Published by The i paper (28th September, 2020)

Yew Trees was called a hospital but sounds more like hell. It was supposed to be a sanctuary for women with learning disabilities but instead they were subjected to torture. Inspectors from the Care Quality Commission glimpsed life inside this grim place from CCTV footage after a tip-off from the owners. They saw “abusive, disrespectful, intimidating, aggressive and inappropriate” behaviour by staff that included kicking, slapping and dragging patients along the floor. People feared repercussions for speaking out because of a belief that managers did not take concerns seriously.Thankfully this 10-bed unit has been shut down. Eight staff were suspended, four sacked and details reported to Essex police.

But this is just the latest in a string of such scandals that expose a profoundly flawed system of so-called care for people with autism, learning disabilities and mental health problems. They reveal reliance on detention, sedation and violent restraint instead of respect for human beings in need of support. The watchdog had issued warnings on safety at Yew Trees. The owner, a firm called Cygnet, has been involved in other recent outrages including Whorlton Hall, closed last year after BBC revelations of grotesque cruelty. Yet it still bunged a £485,000 pay rise to its best-paid boss.

Every time these horror stories emerge there is talk of zero tolerance. Firms make hollow promises to learn lessons. Politicians, if they bother to say anything, spew out platitudes but take no action. Charities that claim to speak for victims and families issue press releases while profiting from the system. With depressing regularity we see how little society cares about people with learning disabilities. Note how they are largely ignored in the scandal over coronavirus deaths in care homes and swept aside in the debate over social care. And when are they ever mentioned in feverish discussions on diversity?

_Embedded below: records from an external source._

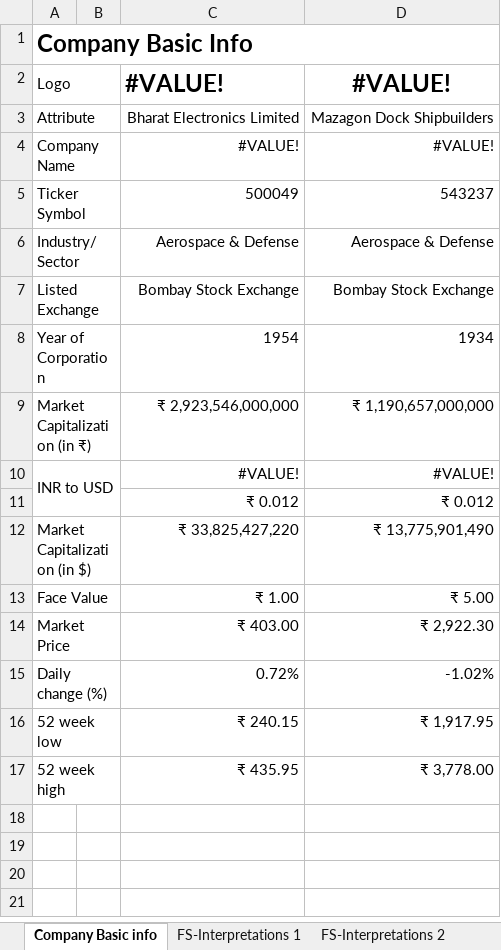
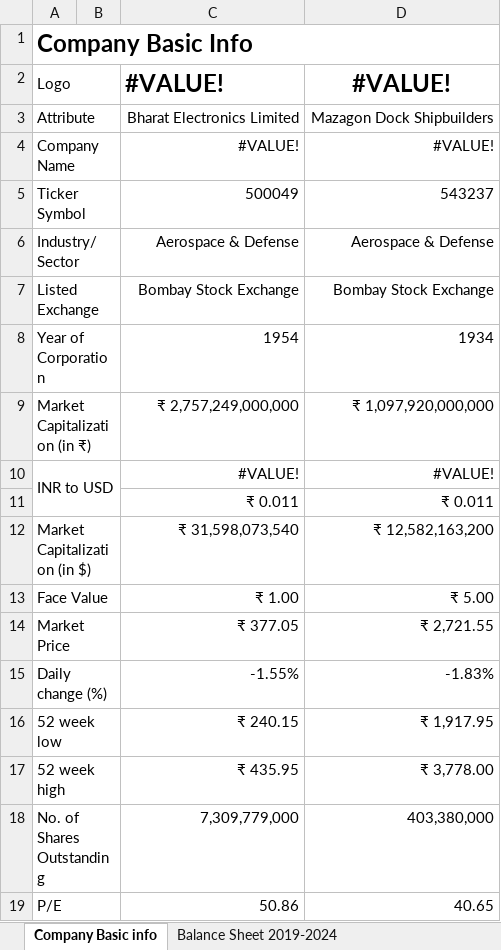
Before and after one commit to akshatgupta2000/My-Projects, an Excel workbook: Excel/Fundamental Analysis/Fundamental Analysis-Defence.xlsx, sheet Company Basic info, drawn as a sheet; values as stored, in another font and other column widths than the file's, no borders; conditional formats not drawn; the diff names each change by its address in the sheet, - before the commit and + after, or states it on an @@ line.

```diff
--- a/Excel/Fundamental Analysis/Fundamental Analysis-Defence.xlsx (sheet Company Basic info)
+++ b/Excel/Fundamental Analysis/Fundamental Analysis-Defence.xlsx (sheet Company Basic info)
-sheet tab: FS-Interpretations 1
-sheet tab: FS-Interpretations 2
-C9: ₹ 2,923,546,000,000
+C9: ₹ 2,757,249,000,000
-D9: ₹ 1,190,657,000,000
+D9: ₹ 1,097,920,000,000
-C11: ₹ 0.012
+C11: ₹ 0.011
-D11: ₹ 0.012
+D11: ₹ 0.011
-C12: ₹ 33,825,427,220
+C12: ₹ 31,598,073,540
-D12: ₹ 13,775,901,490
+D12: ₹ 12,582,163,200
-C14: ₹ 403.00
+C14: ₹ 377.05
-D14: ₹ 2,922.30
+D14: ₹ 2,721.55
-C15: 0.72%
+C15: -1.55%
-D15: -1.02%
+D15: -1.83%
+row 18: No. of Shares Outstanding |  | 7,309,779,000 | 403,380,000
+row 19: P/E |  | 50.86 | 40.65
```
Also changed, not shown: sheet Profit & Loss from 2019-24, sheet Ratio Analysis, sheet Balance Sheet 2019-2024, other sheet tabs, formulas that keep their value, charts or pictures.
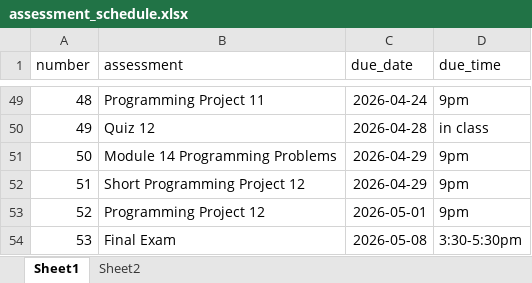
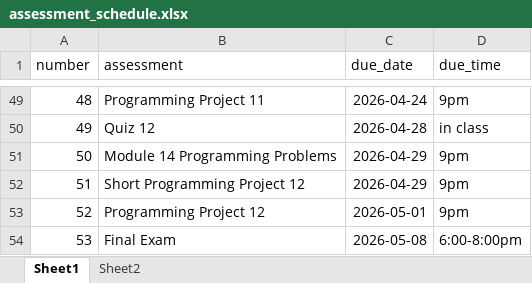
Before and after one commit to xinchenyu/csc110, an Excel workbook: assessment_schedule.xlsx, sheet Sheet1, drawn as a sheet; only a part is shown, gaps mark what is left out; values as stored, in another font and other column widths than the file's, no borders; the diff names each change by its address in the sheet, - before the commit and + after, or states it on an @@ line.

```diff
--- a/assessment_schedule.xlsx (sheet Sheet1)
+++ b/assessment_schedule.xlsx (sheet Sheet1)
-D54 (due_time): 3:30-5:30pm
+D54 (due_time): 6:00-8:00pm
```
Also changed, not shown: schedule.xlsx, 47 other files.
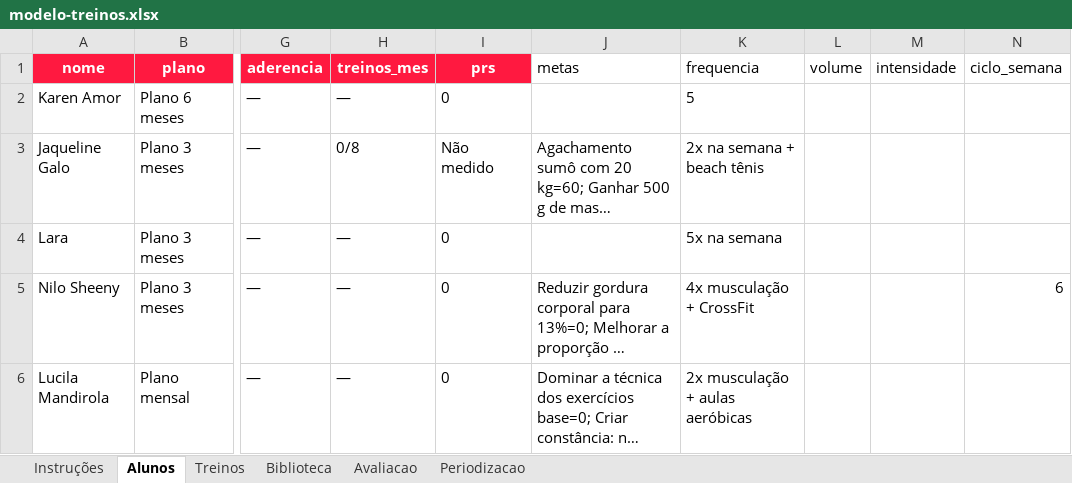
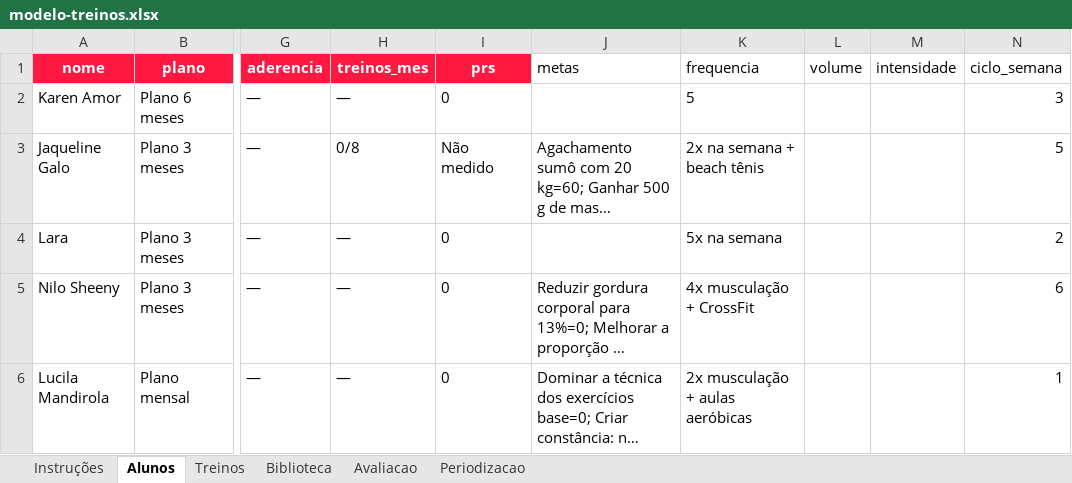
Before and after one commit to laricampos7/larissa-campos-plataforma, an Excel workbook: gerador/modelo-treinos.xlsx, sheet Alunos, drawn as a sheet; only a part is shown, gaps mark what is left out; long unchanged cells end in …; values as stored, in another font and other column widths than the file's, no borders; the diff names each change by its address in the sheet, - before the commit and + after, or states it on an @@ line.

```diff
--- a/gerador/modelo-treinos.xlsx (sheet Alunos)
+++ b/gerador/modelo-treinos.xlsx (sheet Alunos)
-N2 (ciclo_semana): (empty)
+N2 (ciclo_semana): 3
-N3 (ciclo_semana): (empty)
+N3 (ciclo_semana): 5
-N4 (ciclo_semana): (empty)
+N4 (ciclo_semana): 2
-N6 (ciclo_semana): (empty)
+N6 (ciclo_semana): 1
```
Also changed, not shown: sheet Periodizacao, 4 other files.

Now flip to another issue bubbling away in the political undercurrents: the difficult subject of assisted dying. There is growing backing at Westminster to reform the euthanasia laws. Relatives of terminally ill people who sued for the right to die have demanded an inquiry. Polling shows strong public support. Former cabinet minister Andrew Mitchell, chair of a new all-party group of MPs, predicts this parliament will back “limited proposals” that would allow people within six months of the end of their life to request an earlier death. “We are not looking here for a massive change – we are looking for very, very tight reform,” he told Sky News.

Who could argue against this tweak of the law to remove pain for people in intense suffering? Certainly as an atheist and a liberal, I have no moral or political qualms about allowing people to chose the timing of their own death in such circumstances, despite having seen the tender brilliance of our palliative care system. Yet I resist loosening of the law since this would be the start of a slippery slope – and I fear our society is so dismissive of people with autism, disabilities and mental health problems that it cannot be trusted to offer them protection.

This has been proved again with the pandemic, which hit people with disabilities so hard, just as it is shown by the awful failure of ministers to stop people being locked up in hellholes.

The proponents of euthanasia always talk of tight reform. But the reality is rather different. “Every time a line was drawn it was also pushed back,” wrote Bert Keizer recently in the Dutch Medical Association Journal. He confesses that critics of his nation’s pioneering legalisation of euthanasia at start of this century were correct in warning that if you embark on this path “you irrevocably slide down to the random killing of defenceless sick people.”

The reason is simple: if suffering of terminally ill patients is legal cause to end a life, then why not the chronic suffering of those with dementia, depression or elderly people who no longer want to live? Dr Keizer is one of his country’s most prominent practitioners of euthanasia and Holland, along with its neighbour and fellow pioneer Belgium, proves his point.

Assisted dying in The Netherlands accounts for one in 25 deaths, while activists want legal permission for older people to obtain drugs on demand to die. A court case ruled euthanasia can be carried out on people with dementia even if they no longer express clear desire to die. Belgium has extended the idea to children and mental health patients. Last year, I met a 21-year-old woman who had set out on the legal road to death because of depression, showing how this is such very tough terrain. Belgian courts recently cleared three doctors in a landmark case over the death of a 38-year-old woman whose sisters argued that she was simply depressed after a failed relationship.

Tine Nys had been diagnosed with autism and the court fight revolved around whether her mental distress was “a serious and incurable disorder”. A group of experts who reviewed other incidents of people with autism or learning disabilities permitted to die have shown how isolation and inability to participate in society were ruled to meet the legal rules for ending life as “unbearable suffering.”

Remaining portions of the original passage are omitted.